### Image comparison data
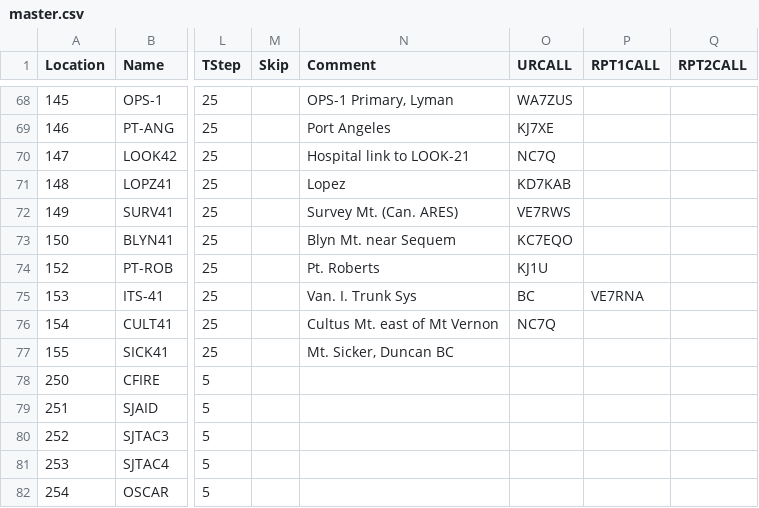
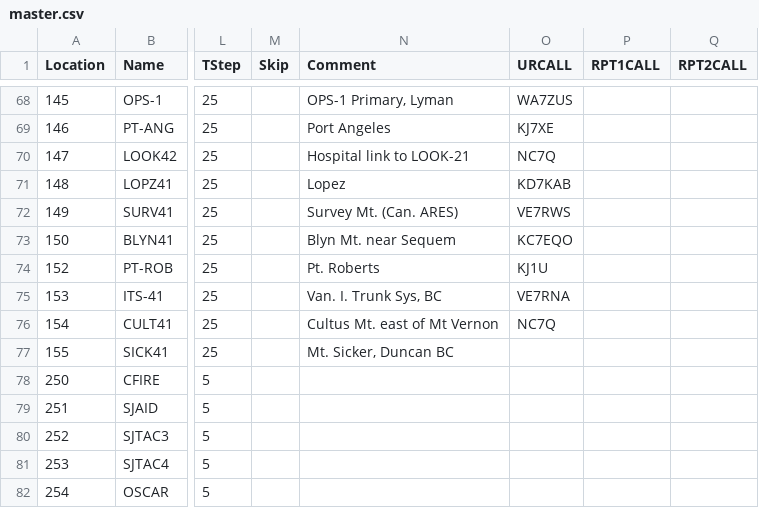
Before and after one commit to bhhoyer/SJACSflist, a CSV file: master.csv, drawn as a sheet; only a part is shown, gaps mark what is left out; the diff names each change by its address in the sheet, - before the commit and + after, or states it on an @@ line.

Commit message:
Fix matching quote.

```diff
--- a/master.csv
+++ b/master.csv
-N75 (Comment): Van. I. Trunk Sys
+N75 (Comment): Van. I. Trunk Sys, BC
-O75 (URCALL): BC
+O75 (URCALL): VE7RNA
-P75 (RPT1CALL): VE7RNA
+P75 (RPT1CALL): (empty)
```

### Problem to solve
Only an exact copy of the records counts as an answer. Leave out the images.

### Your solution
Before and after one commit to bhhoyer/SJACSflist, a CSV file: master.csv, drawn as a sheet; only a part is shown, gaps mark what is left out; the diff names each change by its address in the sheet, - before the commit and + after, or states it on an @@ line.

Commit message:
Fix matching quote.

```diff
--- a/master.csv
+++ b/master.csv
-N75 (Comment): Van. I. Trunk Sys
+N75 (Comment): Van. I. Trunk Sys, BC
-O75 (URCALL): BC
+O75 (URCALL): VE7RNA
-P75 (RPT1CALL): VE7RNA
+P75 (RPT1CALL): (empty)
```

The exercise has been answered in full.